▸ Exercise prompt
Here are some records; quote them exactly, leaving out the pictures.

BEGIN

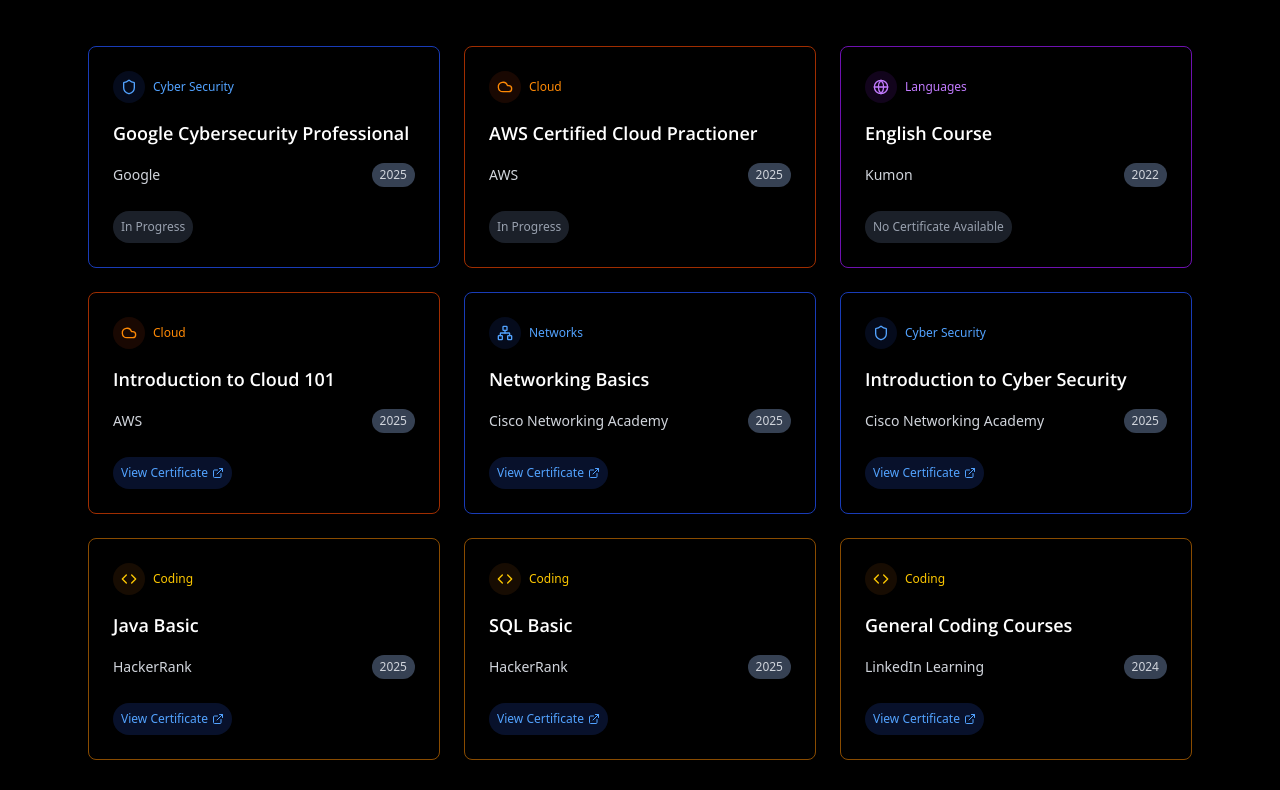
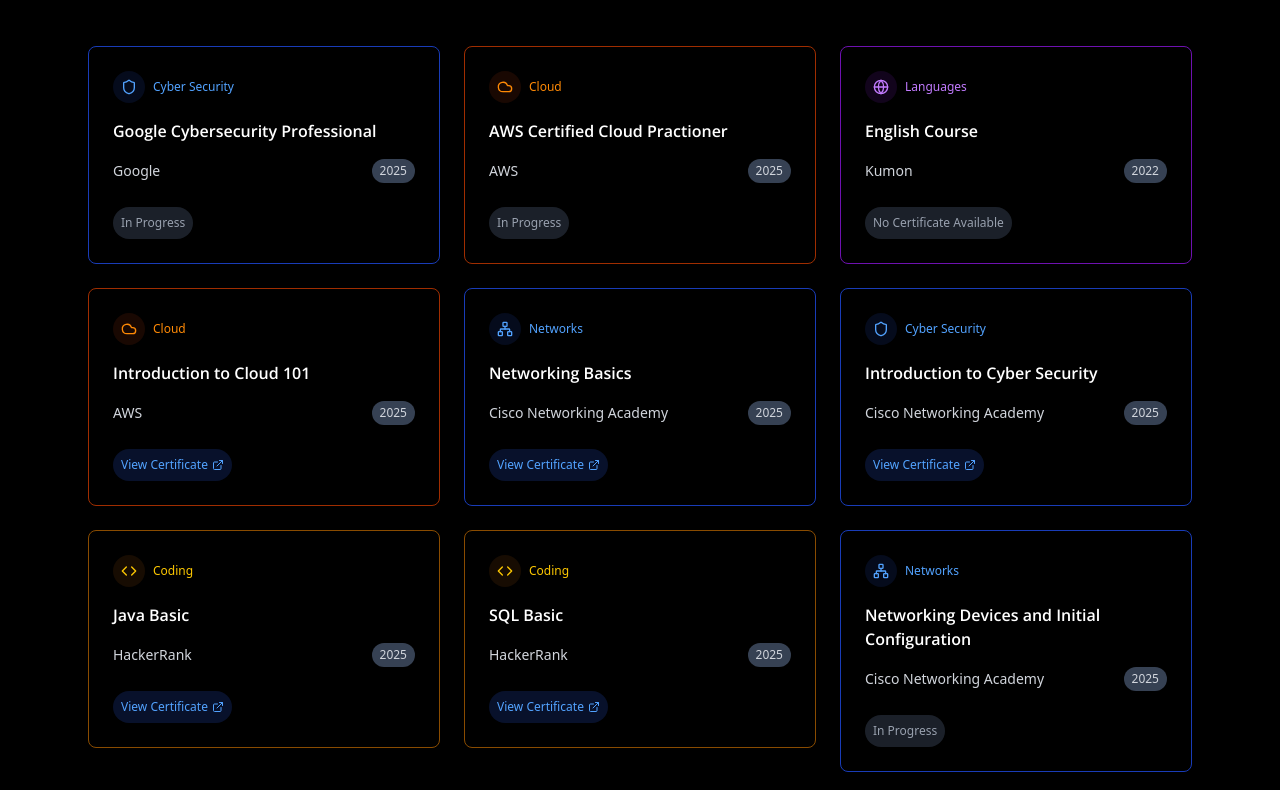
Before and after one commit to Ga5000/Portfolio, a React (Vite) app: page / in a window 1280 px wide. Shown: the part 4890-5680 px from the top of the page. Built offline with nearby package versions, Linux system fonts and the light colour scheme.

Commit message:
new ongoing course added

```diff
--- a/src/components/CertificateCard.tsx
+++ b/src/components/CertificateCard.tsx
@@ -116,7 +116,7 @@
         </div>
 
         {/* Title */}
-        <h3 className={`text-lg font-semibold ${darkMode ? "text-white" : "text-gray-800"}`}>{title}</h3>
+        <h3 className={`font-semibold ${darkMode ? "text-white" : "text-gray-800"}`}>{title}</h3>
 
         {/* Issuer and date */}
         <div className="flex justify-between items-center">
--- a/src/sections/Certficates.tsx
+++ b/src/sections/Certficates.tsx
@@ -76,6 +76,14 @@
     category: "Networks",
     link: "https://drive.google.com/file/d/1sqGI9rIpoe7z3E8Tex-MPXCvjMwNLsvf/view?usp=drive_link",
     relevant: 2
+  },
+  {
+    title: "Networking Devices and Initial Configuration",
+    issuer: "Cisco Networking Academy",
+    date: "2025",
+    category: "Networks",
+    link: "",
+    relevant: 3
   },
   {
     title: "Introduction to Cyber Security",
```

END

▸ Answer
Before and after one commit to Ga5000/Portfolio, a React (Vite) app: page / in a window 1280 px wide. Shown: the part 4890-5680 px from the top of the page. Built offline with nearby package versions, Linux system fonts and the light colour scheme.

Commit message:
new ongoing course added

```diff
--- a/src/components/CertificateCard.tsx
+++ b/src/components/CertificateCard.tsx
@@ -116,7 +116,7 @@
         </div>
 
         {/* Title */}
-        <h3 className={`text-lg font-semibold ${darkMode ? "text-white" : "text-gray-800"}`}>{title}</h3>
+        <h3 className={`font-semibold ${darkMode ? "text-white" : "text-gray-800"}`}>{title}</h3>
 
         {/* Issuer and date */}
         <div className="flex justify-between items-center">
--- a/src/sections/Certficates.tsx
+++ b/src/sections/Certficates.tsx
@@ -76,6 +76,14 @@
     category: "Networks",
     link: "https://drive.google.com/file/d/1sqGI9rIpoe7z3E8Tex-MPXCvjMwNLsvf/view?usp=drive_link",
     relevant: 2
+  },
+  {
+    title: "Networking Devices and Initial Configuration",
+    issuer: "Cisco Networking Academy",
+    date: "2025",
+    category: "Networks",
+    link: "",
+    relevant: 3
   },
   {
     title: "Introduction to Cyber Security",
```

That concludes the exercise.